Unless Congress further delays the Health Insurance Tax, more than 142 million Americans will face a $20.3 billion tax hike on Jan. 1, 2020, according to new actuarial analysis from Oliver Wyman. The HIT has increased health insurance costs by imposing a levy on the net premiums of health insurance companies, which is passed on to consumers.
During 2014, $8 billion in excise taxes were levied, and $11 billion were collected in 2015 and 2016 each. The tax is on hold through 2019 but since the cost of the HIT increases each year, Americans will face an even higher HIT impact in 2020.
If Congress extends HIT relief for another year, individual and small business owners would see more than $150 in savings, according to the Oliver Wyman analysis.

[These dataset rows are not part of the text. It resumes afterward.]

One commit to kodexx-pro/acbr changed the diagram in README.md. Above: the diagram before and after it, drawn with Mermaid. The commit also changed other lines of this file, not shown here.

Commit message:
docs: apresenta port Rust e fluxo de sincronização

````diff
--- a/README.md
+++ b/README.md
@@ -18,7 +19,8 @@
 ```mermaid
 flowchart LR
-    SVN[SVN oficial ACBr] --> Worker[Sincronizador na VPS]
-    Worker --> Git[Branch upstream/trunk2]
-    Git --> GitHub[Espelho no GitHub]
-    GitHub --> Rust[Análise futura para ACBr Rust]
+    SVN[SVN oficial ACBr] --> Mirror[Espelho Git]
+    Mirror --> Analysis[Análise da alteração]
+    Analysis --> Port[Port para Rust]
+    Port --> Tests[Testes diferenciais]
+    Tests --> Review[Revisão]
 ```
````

Families purchasing coverage in the small group market would save nearly $500, while seniors enrolled in Medicare Advantage would save roughly $250.
This much-needed savings is likely driving the growing support for suspending the HIT. A recent national poll from Morning Consult indicates an overwhelming majority of surveyed voters (73 percent) are in favor of repealing or suspending the HIT.
Earlier this summer, the House passed a bill (H.R. 6311) that contains a Farm Bureau-supported two-year delay of the HIT. In addition, Farm Bureau supports H.R. 246, which would repeal the HIT.